The Cortisone ControversyPosted by Darlene on 6/01/04 at 13:53 (151718)
I would like to stir the podiatry pot a little with a discussion on the pros and cons of cortisone. Check out this information on the topic: http://www.holisticpodiatry.com/
I find that my orthopedic surgeon is very reluctant to do injections, whereas a number of podiatrists that I have visited use it as a first line of defense.
I understand from theinformation in the website that cortisone masks symptoms, but doesn't actually heal nerves. What do you think about homeopathic injections?
Re: The Cortisone ControversyDr. Z on 6/01/04 at 15:31 (151725)
I think that if your podiatrists has experience and success with these injections that go for it. Local steriod injections do have side effects and if not used correctly can cause many side effects including rupture. I didn't think it is the steroids that are the problem it is the physician using them.
Re: The Cortisone ControversyEd Davis, DPM on 6/02/04 at 14:38 (151807)
I use a modest amount of complementary medicine but Homeopathy is not something I beleive in. It is based on the principle that a substance that induces the same symptoms that a person has, has the potential to cure the person. Most unusual is that the lower the concentration of the substance, that is, the more it is diluted, the stronger the preparation is. That concept violates everything we know about chemistry and few of us are willing to throw Chemistry 101 out the window to consider this.

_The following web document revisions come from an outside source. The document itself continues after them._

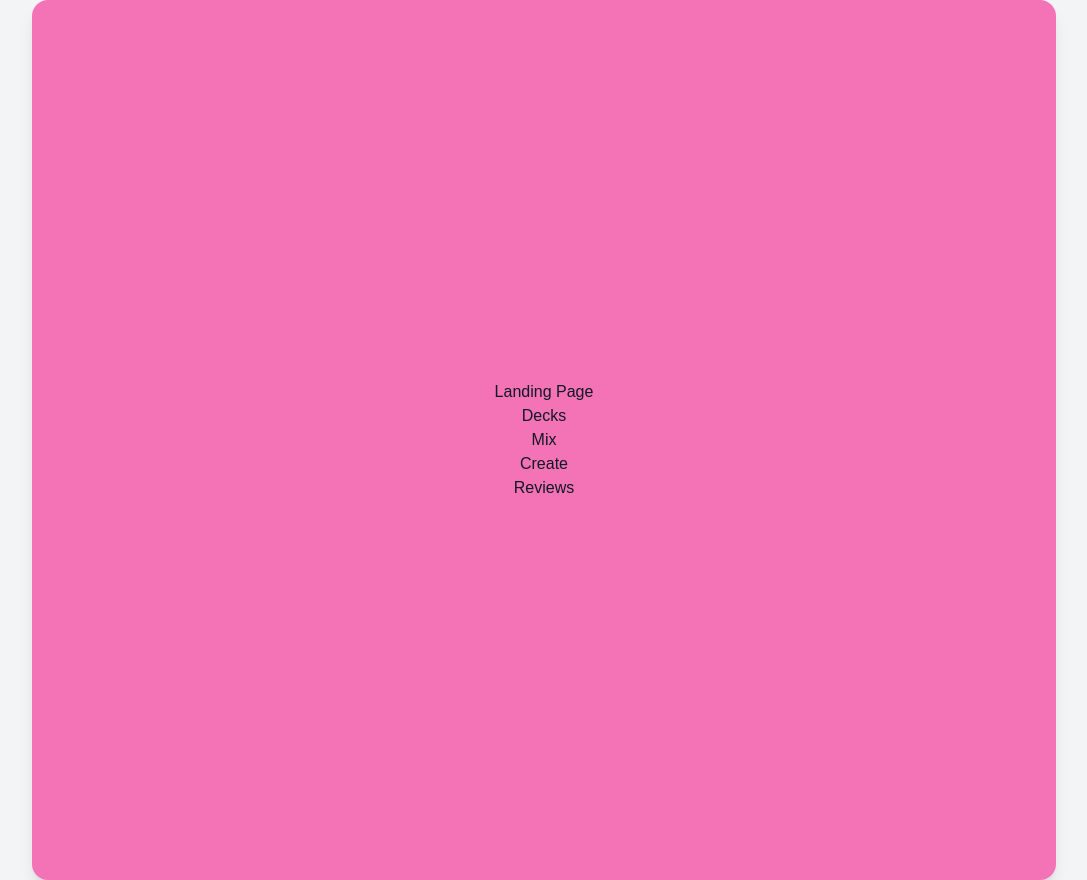
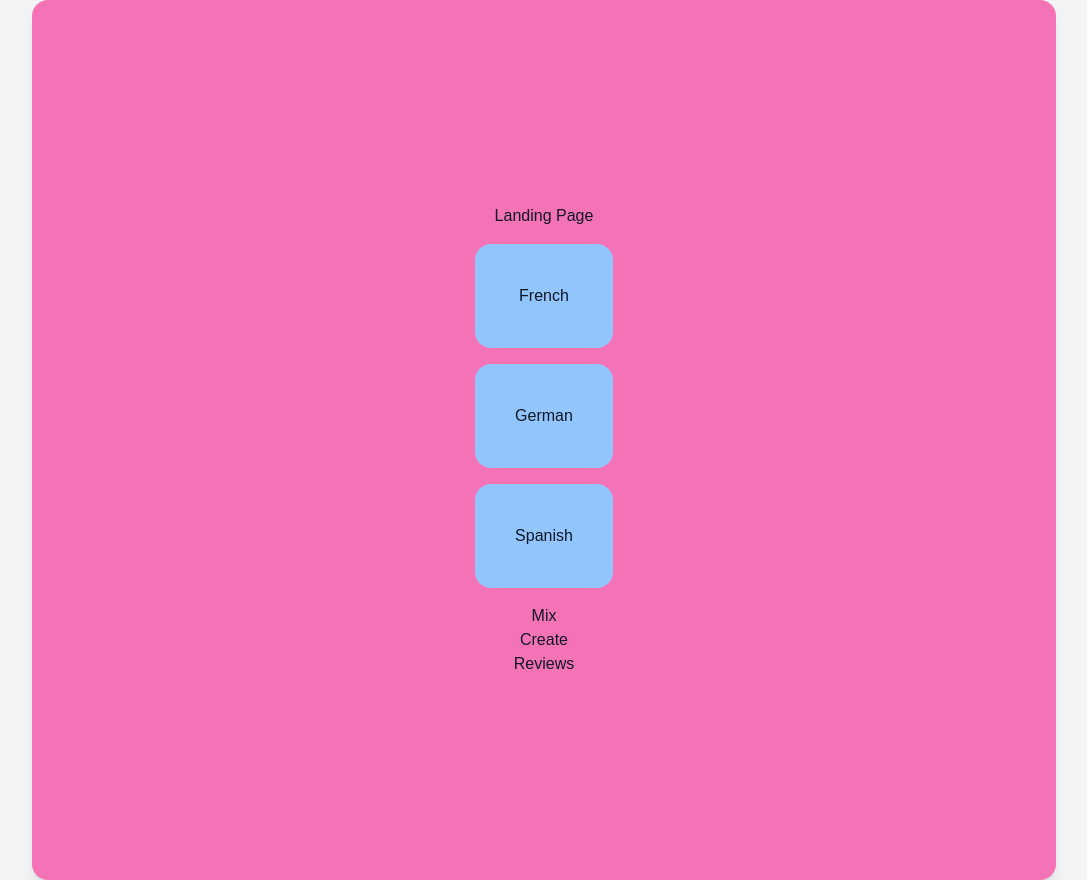
Before and after one commit to parXhill/ankiller-ai-tests, a Next.js app: page /uxtest in a window 1280 px wide. Shown: the whole page, without its empty margins (96-1183 px from the left). Built offline with nearby package versions, Linux system fonts and the light colour scheme.

Commit message:
Made cards display

```diff
--- /dev/null
+++ b/src/app/assets/deckDummyData.ts
@@ -0,0 +1,229 @@
+// Define the Card interface
+export interface Card {
+    id: number;
+    keyword: string;
+    translation: string;
+    exemplar: string;
+    exemplarTranslation: string;
+  }
+
+  // Define the Deck interface
+export interface Deck {
+    id: number;
+    title: string;
+    cards: Card[];
+  }
+
+
+  // Assign the object to the interface
+export const frenchDummyDeck: Deck = {
+    id: 1,
+    title: 'French',
+    cards: [
+      {
+        id: 1,
+        keyword: 'Regarder',
+        translation: 'To look',
+        exemplar: 'Je regarde la télévision',
+        exemplarTranslation: 'I am watching television',
+      },
+      {
+        id: 2,
+        keyword: 'Écouter',
+        translation: 'To listen',
+        exemplar: 'J\'écoute de la musique',
+        exemplarTranslation: 'I am listening to music',
+      },
+      {
+        id: 3,
+        keyword: 'Parler',
+        translation: 'To speak',
+        exemplar: 'Je parle français',
+        exemplarTranslation: 'I speak French',
+      },
+      {
+        id: 4,
+        keyword: 'Manger',
+        translation: 'To eat',
+        exemplar: 'Je mange du pain',
+        exemplarTranslation: 'I am eating bread',
+      },
+      {
+        id: 5,
+        keyword: 'Boire',
+        translation: 'To drink',
+        exemplar: 'Je bois du café',
+        exemplarTranslation: 'I am drinking coffee',
+      },
+      {
+        id: 6,
+        keyword: 'Dormir',
+        translation: 'To sleep',
+        exemplar: 'Je dors',
+        exemplarTranslation: 'I am sleeping',
+      },
+      {
+        id: 7,
+        keyword: 'Voir',
+        translation: 'To see',
+        exemplar: 'Je vois un film',
+        exemplarTranslation: 'I am watching a movie',
+      },
+      {
+        id: 8,
+        keyword: 'Lire',
+        translation: 'To read',
+        exemplar: 'Je lis un livre',
+        exemplarTranslation: 'I am reading a book',
+      },
+      {
+        id: 9,
+        keyword: 'Écrire',
+        translation: 'To write',
+        exemplar: 'J\'écris une lettre',
+        exemplarTranslation: 'I am writing a letter',
+      },
+    ],
+  };
+
+export const germanDummyDeck: Deck = {
+    id: 2,
+    title: 'German',
+    cards: [
+      {
+        id: 1,
+        keyword: 'Sehen',
+        translation: 'To see',
+        exemplar: 'Ich sehe einen Film',
+        exemplarTranslation: 'I am watching a movie',
+      },
+      {
+        id: 2,
+        keyword: 'Hören',
+        translation: 'To hear',
+        exemplar: 'Ich höre Musik',
+        exemplarTranslation: 'Ich höre Musik'
+            },
+            {
+              id: 3,
+              keyword: 'Sprechen',
+              translation: 'To speak',
+              exemplar: 'Ich spreche Deutsch',
+              exemplarTranslation: 'I speak German',
+            },
+            {
+              id: 4,
+              keyword: 'Essen',
+              translation: 'To eat',
+              exemplar: 'Ich esse Brot',
+              exemplarTranslation: 'I am eating bread',
+            },
+            {
+              id: 5,
+              keyword: 'Trinken',
+              translation: 'To drink',
+              exemplar: 'Ich trinke Kaffee',
+              exemplarTranslation: 'I am drinking coffee',
+            },
+            {
+              id: 6,
+              keyword: 'Schlafen',
+              translation: 'To sleep',
+              exemplar: 'Ich schlafe',
+              exemplarTranslation: 'I am sleeping',
+            },
+            {
+              id: 7,
+              keyword: 'Sehen',
+              translation: 'To see',
+              exemplar: 'Ich sehe einen Film',
+              exemplarTranslation: 'I am watching a movie',
+            },
+            {
+              id: 8,
+              keyword: 'Lesen',
+              translation: 'To read',
+              exemplar: 'Ich lese ein Buch',
+              exemplarTranslation: 'I am reading a book',
+            },
+            {
+              id: 9,
+              keyword: 'Schreiben',
+              translation: 'To write',
+              exemplar: 'Ich schreibe einen Brief',
+              exemplarTranslation: 'I am writing a letter',
+            },
+            ],
+          };
+
+        export const spanishDummyDeck: Deck = {
+            id: 3,
+            title: 'Spanish',
+            cards: [
+            {
+              id: 1,
+              keyword: 'Mirar',
+              translation: 'To look',
+              exemplar: 'Yo miro la televisión',
+              exemplarTranslation: 'I am watching television',
+            },
+            {
+              id: 2,
+              keyword: 'Escuchar',
+              translation: 'To listen',
+              exemplar: 'Yo escucho música',
+              exemplarTranslation: 'I am listening to music',
+            },
+            {
+              id: 3,
+              keyword: 'Hablar',
+              translation: 'To speak',
+              exemplar: 'Yo hablo español',
+              exemplarTranslation: 'I speak Spanish',
+            },
+            {
+              id: 4,
+              keyword: 'Comer',
+              translation: 'To eat',
+              exemplar: 'Yo como pan',
+              exemplarTranslation: 'I am eating bread',
+            },
+            {
+              id: 5,
+              keyword: 'Beber',
+              translation: 'To drink',
+              exemplar: 'Yo bebo café',
+              exemplarTranslation: 'I am drinking coffee',
+            },
+            {
+              id: 6,
+              keyword: 'Dormir',
+              translation: 'To sleep',
+              exemplar: 'Yo duermo',
+              exemplarTranslation: 'I am sleeping',
+            },
+            {
+              id: 7,
+              keyword: 'Ver',
+              translation: 'To see',
+              exemplar: 'Yo veo una película',
+              exemplarTranslation: 'I am watching a movie',
+            },
+            {
+              id: 8,
+              keyword: 'Leer',
+              translation: 'To read',
+              exemplar: 'Yo leo un libro',
+              exemplarTranslation: 'I am reading a book',
+            },
+            {
+              id: 9,
+              keyword: 'Escribir',
+              translation: 'To write',
+              exemplar: 'Yo escribo una carta',
+              exemplarTranslation: 'I am writing a letter',
+            },
+            ],
+          };
+
+export const dummyDecks: Deck[] = [frenchDummyDeck, germanDummyDeck, spanishDummyDeck];
--- a/src/app/uxtest/components/DeckCard.tsx
+++ b/src/app/uxtest/components/DeckCard.tsx
@@ -1,16 +1,31 @@
+'use client'
+
 import { useState } from 'react';
-import { useSelector } from 'react-redux';
+import { useSelector, useDispatch } from 'react-redux';
+import { Deck, Card} from '../../assets/deckDummyData';
+import { setSelectedDeck } from '../../../store/deckSlice';
+import Link from 'next/link';
 
-export default function DeckCard({deckData: object}) {
+
+export default function DeckCard({deckData} : {deckData: Deck}) {
 
     const selectedDeck = useSelector((state: any) => state.deck.selectedDeck);
+    console.log(selectedDeck);
+    const dispatch = useDispatch();
 
     return (
-        <div className="flex">
+        <div onClick={()=> dispatch(setSelectedDeck(deckData) )} className="flex bg-blue-300 p-10 m-4 rounded-2xl hover:bg-slate-100 cursor-pointer text-center items-center justify-center">
 
-            {selectedDeck !== deckData.deckId ? (<p>{deckData.deckName}</p>) :
+            {
+            selectedDeck && selectedDeck.id === deckData.id ?    (<div className="flex gap-x-2">
+                <p>Review</p>
+                <Link href='./uxtest/editor'><p>Browse</p></Link>
+                <p>Add</p>
+                </div>)
+                :
+                (<p>{deckData.title}</p>)
 
-            null}
+            }
 
         </div>
     );
--- a/src/app/uxtest/editor/page.tsx
+++ b/src/app/uxtest/editor/page.tsx
@@ -1,7 +1,66 @@
+'use client'
+
+import React, { use } from 'react';
+import { useSelector } from 'react-redux';
+
+// Define the Deck and Card interfaces
+interface Card {
+  id: number;
+  keyword: string;
+  translation: string;
+  exemplar: string;
+  exemplarTranslation: string;
+}
+
+interface Deck {
+  id: number;
+  title: string;
+  cards: Card[];
+}
+
 export default function EditorPage() {
+  // Fetch the selectedDeck from Redux state
+  const selectedDeck: Deck = useSelector((state: any) => state.deck.selectedDeck);
+
+  console.log('selectedDeck', selectedDeck)
+
+  if (!selectedDeck) {
     return (
-        <>
-        <p>Editor</p>
-        </>
+      <div className="flex items-center justify-center h-screen">
+        <p className="text-xl text-gray-500">No deck selected</p>
+      </div>
     );
+  }
+
+  return (
+
+    <div className="container mx-auto p-4">
+      <h1 className="text-3xl font-bold text-center mb-6">{selectedDeck.title} Deck</h1>
+      <div className="overflow-x-auto">
+        <table className="table-auto w-full border-collapse border border-gray-300 shadow-md">
+          <thead>
+            <tr className="bg-gray-100">
+              <th className="border border-gray-300 px-4 py-2 text-left">ID</th>
+              <th className="border border-gray-300 px-4 py-2 text-left">Keyword</th>
+              <th className="border border-gray-300 px-4 py-2 text-left">Translation</th>
+              <th className="border border-gray-300 px-4 py-2 text-left">Exemplar</th>
+              <th className="border border-gray-300 px-4 py-2 text-left">Exemplar Translation</th>
+            </tr>
+          </thead>
+          <tbody>
+            {selectedDeck.cards.map((card) => (
+              <tr key={card.id} className="even:bg-gray-50">
+                <td className="border border-gray-300 px-4 py-2 text-center">{card.id}</td>
+                <td className="border border-gray-300 px-4 py-2">{card.keyword}</td>
+                <td className="border border-gray-300 px-4 py-2">{card.translation}</td>
+                <td className="border border-gray-300 px-4 py-2">{card.exemplar}</td>
+                <td className="border border-gray-300 px-4 py-2">{card.exemplarTranslation}</td>
+              </tr>
+            ))}
+          </tbody>
+        </table>
+      </div>
+    </div>
+    );
+
 }
--- a/src/app/uxtest/page.tsx
+++ b/src/app/uxtest/page.tsx
@@ -1,5 +1,10 @@
+'use client'
+
 import Link from "next/link";
 import DeckCard from "./components/DeckCard";
+import { dummyDecks } from "../assets/deckDummyData";
+
+
 
 export default function UxPage() {
 
@@ -8,10 +13,10 @@ export default function UxPage() {
   return (
     <>
     <p>Landing Page</p>
-    <p>Decks</p>
+    {dummyDecks.map((deck) => (<DeckCard deckData={deck} key={deck.id} />))}
     <p>Mix</p>
-    <p>Create</p>
-    <Link href="/uxtest/reviews">Reviews</Link>
+    <Link href='/uxtest/createdeck'><p>Create</p></Link>
+    <Link href="/uxtest/reviews"><p>Reviews</p></Link>
     </>
   );
 }
--- a/src/store/deckSlice.ts
+++ b/src/store/deckSlice.ts
@@ -3,15 +3,15 @@ import { createSlice } from '@reduxjs/toolkit';
 const deckSlice = createSlice({
   name: 'deck',
   initialState: {
-    selectedItem: null,
+    selectedDeck: null,
   },
   reducers: {
-    setSelectedItem: (state, action) => {
-      state.selectedItem = action.payload;
+    setSelectedDeck: (state, action) => {
+      state.selectedDeck = action.payload;
     },
   },
 });
 
-export const { setSelectedItem } = deckSlice.actions;
+export const { setSelectedDeck } = deckSlice.actions;
 
 export default deckSlice.reducer;
```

As far as 'cortisone' is concerned one must consider that there are good and bad uses of it. It is misused by pro athletes. It can be used to cover up pain. Most reasonable practitioners would use it as an adjunctive treatment. For example, an orthotic is only going to help someone if their gait is reasonably normal so if I can use a cortisone shot to get someone to stop limping for 2 to 3 weeks so that the orthotic has a chance to work, that is a valid and legitimate use.
Additionally, you are not specific in your comment becasue there is no drug called 'cortisone.' 'Cortisone' refers to a whole class of substances which are catabolic steroids. Some are short acting and are used to get rid of inflammation. Some are used to stop allergic reactions. There are types like triamcinolone acetonide which do little more than make scar tissue shrivel up and can be useful after certain surgeries.
Re: The Cortisone ControversyDorothy on 6/02/04 at 17:59 (151823)
If I may add one point that I realized while recently taking oral steroids for a skin problem: I actually made a little joke about taking steroids and old-style Soviet 'female' athletes, etc..... My joke came out of my own ignorance which has been corrected (on this one point). The kind of steroids that athletes are associated with in terms of 'abusing' them are the anabolic steroids - which are not the same thing as the ones Dr. Davis is describing. The corticosteroids such as the one that I was RXd have nothing to do with bodybuilding or athletic performance, per se.